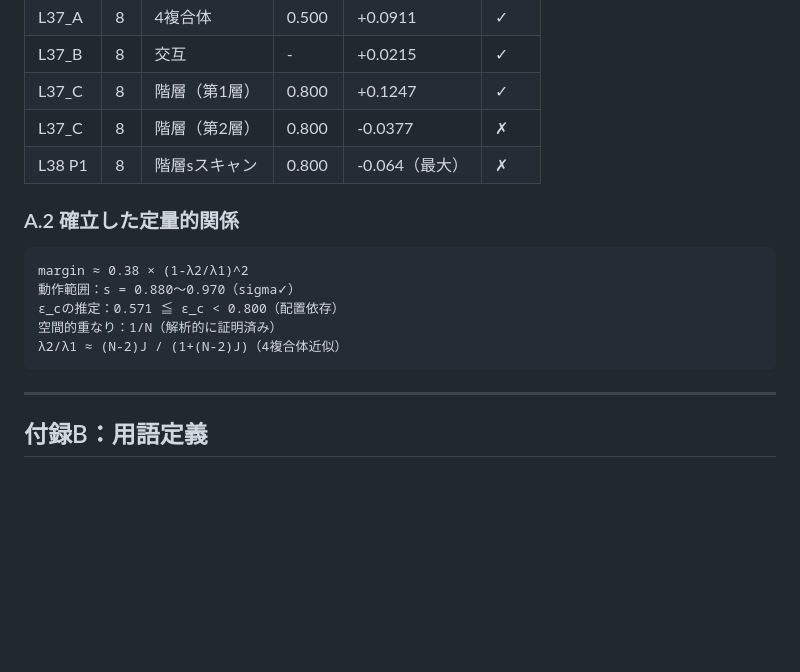
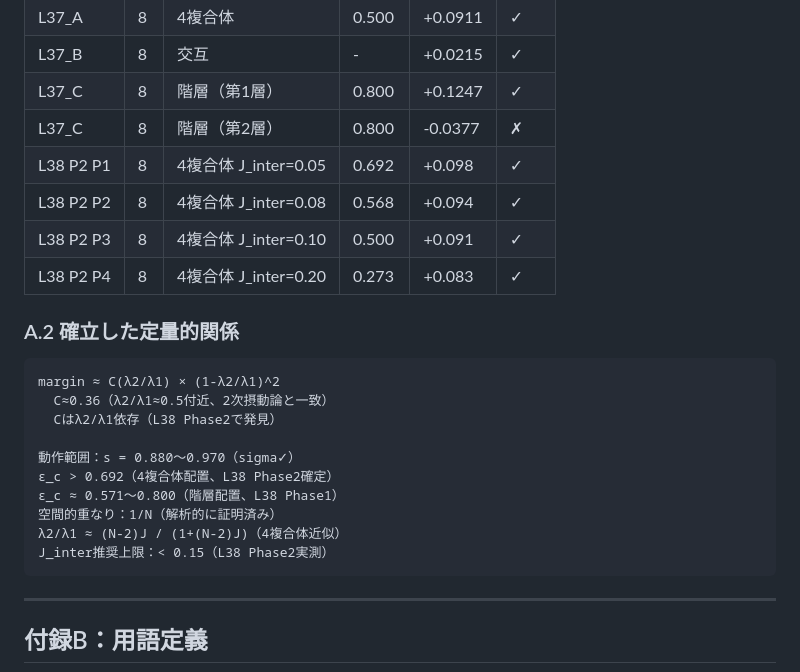
Before and after one commit to hirorong-code/NCRU, a Markdown page: DSSC/DSSC_Requirements.md, the part around one of its changes. Rendered like a GitHub page; blank space fills up the shorter version.

````diff
--- a/DSSC/DSSC_Requirements.md
+++ b/DSSC/DSSC_Requirements.md
@@ -385,16 +445,24 @@ margin ≈ 0.38 × (1-λ2/λ1)^2
 | L37_B | 8 | 交互 | - | +0.0215 | ✓ |
 | L37_C | 8 | 階層（第1層） | 0.800 | +0.1247 | ✓ |
 | L37_C | 8 | 階層（第2層） | 0.800 | -0.0377 | ✗ |
-| L38 P1 | 8 | 階層sスキャン | 0.800 | -0.064（最大） | ✗ |
+| L38 P2 P1 | 8 | 4複合体 J_inter=0.05 | 0.692 | +0.098 | ✓ |
+| L38 P2 P2 | 8 | 4複合体 J_inter=0.08 | 0.568 | +0.094 | ✓ |
+| L38 P2 P3 | 8 | 4複合体 J_inter=0.10 | 0.500 | +0.091 | ✓ |
+| L38 P2 P4 | 8 | 4複合体 J_inter=0.20 | 0.273 | +0.083 | ✓ |
 
 ### A.2 確立した定量的関係
 
 ```
-margin ≈ 0.38 × (1-λ2/λ1)^2
+margin ≈ C(λ2/λ1) × (1-λ2/λ1)^2
+  C≈0.36（λ2/λ1≈0.5付近、2次摂動論と一致）
+  Cはλ2/λ1依存（L38 Phase2で発見）
+
 動作範囲：s = 0.880〜0.970（sigma✓）
-ε_cの推定：0.571 ≦ ε_c < 0.800（配置依存）
+ε_c > 0.692（4複合体配置、L38 Phase2確定）
+ε_c ≈ 0.571〜0.800（階層配置、L38 Phase1）
 空間的重なり：1/N（解析的に証明済み）
 λ2/λ1 ≈ (N-2)J / (1+(N-2)J)（4複合体近似）
+J_inter推奨上限：< 0.15（L38 Phase2実測）
 ```
 
 ---
````
Also changed, not shown: other parts of DSSC/DSSC_Requirements.md (+85 -25 lines).
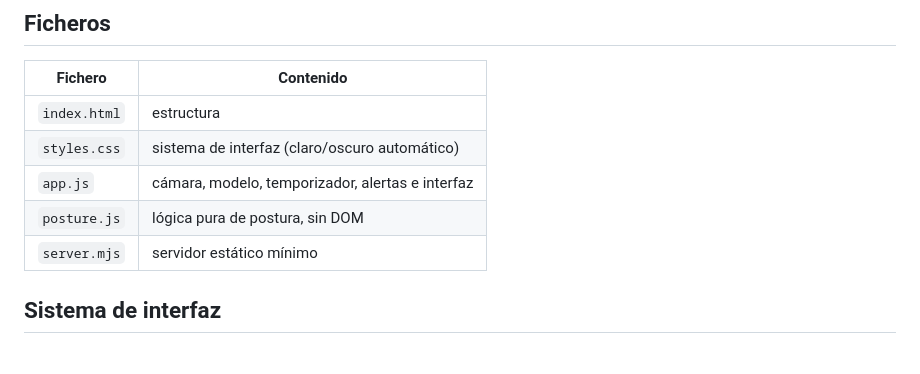
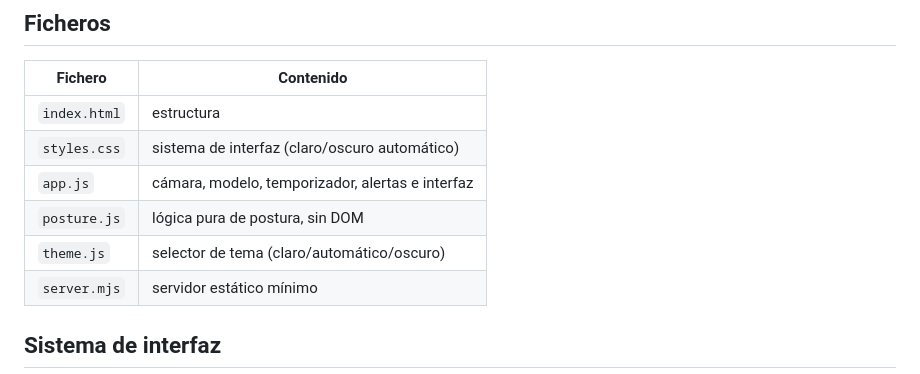
Before and after one commit to Roypro5/postava, a Markdown page: README.md, the part around the change. GitHub-like rendering.

Commit message:
docs: añadir theme.js a la tabla de ficheros del README
theme.js se carga desde index.html pero no aparecía en la tabla
«Ficheros», así que al leer el README no había forma de saber que
ese fichero existe ni para qué sirve.

Co-Authored-By: Claude Opus 5 <noreply@anthropic.com>

```diff
--- a/README.md
+++ b/README.md
@@ -119,6 +119,7 @@ postavaDebug.evaluate({ neck: .54, width: .533, tilt: 0, side: 0, chin: .094, sh
 | `styles.css` | sistema de interfaz (claro/oscuro automático) |
 | `app.js` | cámara, modelo, temporizador, alertas e interfaz |
 | `posture.js` | lógica pura de postura, sin DOM |
+| `theme.js` | selector de tema (claro/automático/oscuro) |
 | `server.mjs` | servidor estático mínimo |
 
 ## Sistema de interfaz
```
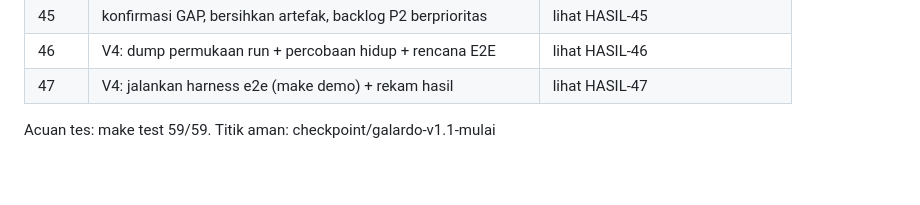
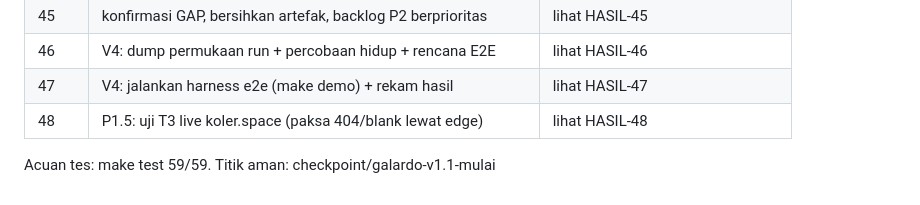
Before and after one commit to eghi1818/Galardo, a Markdown page: docs/STEPLOG.md, the part around the change. GitHub-like rendering.

Commit message:
docs(p1.5): uji T3 live koler.space + rekam hasil

```diff
--- a/docs/STEPLOG.md
+++ b/docs/STEPLOG.md
@@ -50,5 +50,6 @@
 | 45 | konfirmasi GAP, bersihkan artefak, backlog P2 berprioritas | lihat HASIL-45 |
 | 46 | V4: dump permukaan run + percobaan hidup + rencana E2E | lihat HASIL-46 |
 | 47 | V4: jalankan harness e2e (make demo) + rekam hasil | lihat HASIL-47 |
+| 48 | P1.5: uji T3 live koler.space (paksa 404/blank lewat edge) | lihat HASIL-48 |
 
 Acuan tes: make test 59/59. Titik aman: checkpoint/galardo-v1.1-mulai
```
Also changed, not shown: docs/T3-RUN.md (added, +126 -0 lines).
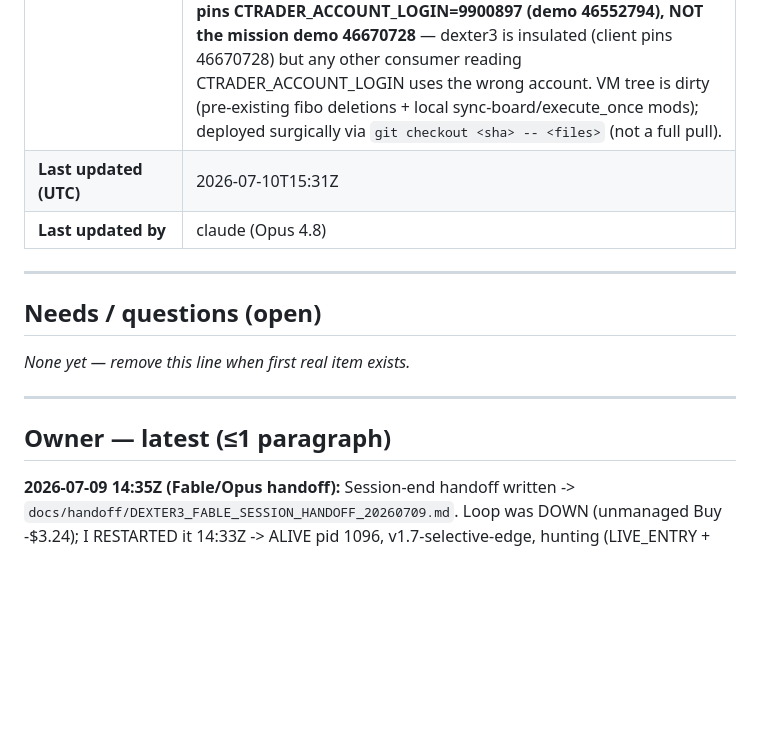
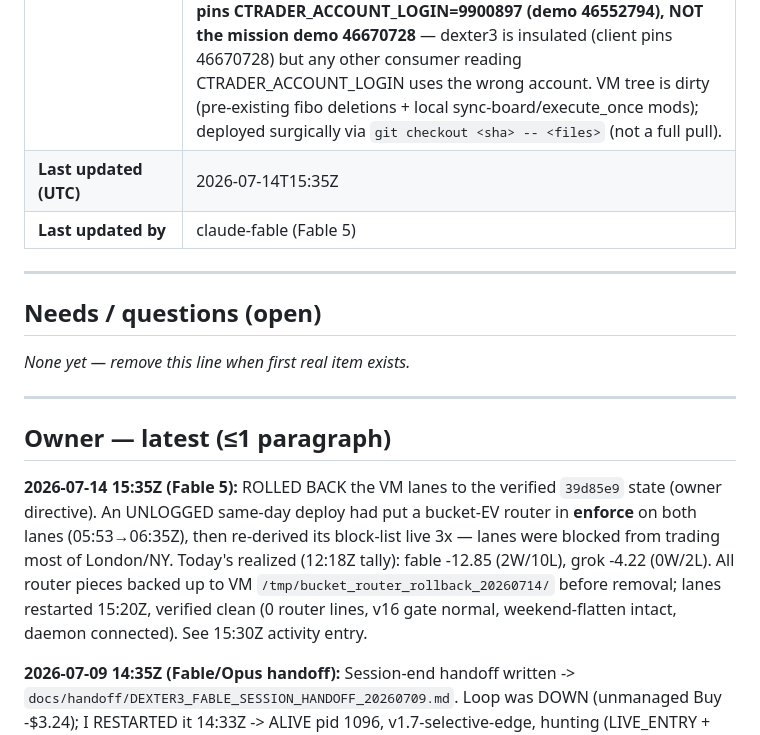
Before and after one commit to Geowahaha/Oracle_Ctrader_Geomonkey, a Markdown page: docs/AGENT_SYNC_BOARD.md, the part around one of its changes. Rendered like a GitHub page; blank space fills up the shorter version.

```diff
--- a/docs/AGENT_SYNC_BOARD.md
+++ b/docs/AGENT_SYNC_BOARD.md
@@ -21,8 +21,8 @@
 | **Mission playbook** | `docs/AGENT_HANDOFF_XAU_GATE_ENTRY_TEMPLATE.md` §4.1 **A→E**, then §5 |
 | **Phase now** | **CUTOVER LIVE + TRADING RESTORED.** Both VM lanes (`dexter3-fable`/`dexter3-grok`) active+enabled+boot-persistent, daemon stable 2.6h (NRestarts=0), demo 46670728. BUT post-cutover ran 2h+ with **0 fills / 27 refusals** — root cause: cutover units DROPPED `DEXTER3_MAX_VOLUME_UNITS=10` from the PC launchers → fell to 0.05 BTC-scale default → every XAU entry refused `min_volume_exceeds_max_volume_units_cap` (masked by ratio cap firing first). **FIXED (`f346597`, pushed):** restored MAX_VOLUME_UNITS=10 + set ratio cap=0 (owner directive) on both units, live-reinstalled+restarted. **Verified: first VM fill since cutover — Grok pos 650847797 entered+verified 13:15:24Z, 1oz ~$12 bounded.** REMAINING (secondary, not blocking): governor reconcile times out at daemon 5s → PnL-blind (cached/zero); account double-auth (daemon+stream both auth 46670728, `last_error` "already authorized in this channel"); execute_once reconcile hits WRONG demo acct 46552794. |
 | **Post-cutover fixes (13:18Z→15:31Z)** | All 3 governor/daemon issues FIXED + verified live: (1) get_deals reconcile timeout — labeled path now 20s (env `DEXTER3_OPENAPI_DEALS_TIMEOUT_SEC`), verified 15.3s call returns 200 deals (was dying at 5s); (2) "already authorized in this channel" now benign (adopt+clear, not fatal `_ModeError`); (3) account-less resolver now pins 46670728 over the wrong `CTRADER_ACCOUNT_LOGIN=9900897`/46552794 in .env.local — execute_once + daemon account-less both →46670728. Commits `c47870c`+`dcc02f0`, 6 tests, 116 green. NOTE for owner: **.env.local pins CTRADER_ACCOUNT_LOGIN=9900897 (demo 46552794), NOT the mission demo 46670728** — dexter3 is insulated (client pins 46670728) but any other consumer reading CTRADER_ACCOUNT_LOGIN uses the wrong account. VM tree is dirty (pre-existing fibo deletions + local sync-board/execute_once mods); deployed surgically via `git checkout <sha> -- <files>` (not a full pull). |
-| **Last updated (UTC)** | 2026-07-10T15:31Z |
-| **Last updated by** | claude (Opus 4.8) |
+| **Last updated (UTC)** | 2026-07-14T15:35Z |
+| **Last updated by** | claude-fable (Fable 5) |
 
 ---
 
@@ -37,6 +37,8 @@
 ---
 
 ## Owner — latest (≤1 paragraph)
+
+**2026-07-14 15:35Z (Fable 5):** ROLLED BACK the VM lanes to the verified `39d85e9` state (owner directive). An UNLOGGED same-day deploy had put a bucket-EV router in **enforce** on both lanes (05:53→06:35Z), then re-derived its block-list live 3x — lanes were blocked from trading most of London/NY. Today's realized (12:18Z tally): fable -12.85 (2W/10L), grok -4.22 (0W/2L). All router pieces backed up to VM `/tmp/bucket_router_rollback_20260714/` before removal; lanes restarted 15:20Z, verified clean (0 router lines, v16 gate normal, weekend-flatten intact, daemon connected). See 15:30Z activity entry.
 
 **2026-07-09 14:35Z (Fable/Opus handoff):** Session-end handoff written -> `docs/handoff/DEXTER3_FABLE_SESSION_HANDOFF_20260709.md`. Loop was DOWN (unmanaged Buy -$3.24); I RESTARTED it 14:33Z -> ALIVE pid 1096, v1.7-selective-edge, hunting (LIVE_ENTRY + ladder ARMED peak_r 0.64 + pullback-gate firing live). NOTE: V1.7 entry-quality defaults ON, so restart = full V1.7 (confirm with owner if that was intended vs plain V1.6). Session shipped the edge-discovery stack: fix#1 looser ladder + anti-chase (v1.5) + pullback selector (v1.6), all verified firing live. HONEST: still net-negative (07-08/09 ~ -$37.81) -> edges deployed+verified but NOT yet proven to flip profitability; next job = MEASURE forward + extend backtest history.
 
```
Also changed, not shown: other parts of docs/AGENT_SYNC_BOARD.md (+8 -0 lines).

● Problem to solve:
When a line in the data contains "README", return it as written.

● Solution:
Before and after one commit to Roypro5/postava, a Markdown page: README.md, the part around the change. GitHub-like rendering.
docs: añadir theme.js a la tabla de ficheros del README
«Ficheros», así que al leer el README no había forma de saber que
--- a/README.md
+++ b/README.md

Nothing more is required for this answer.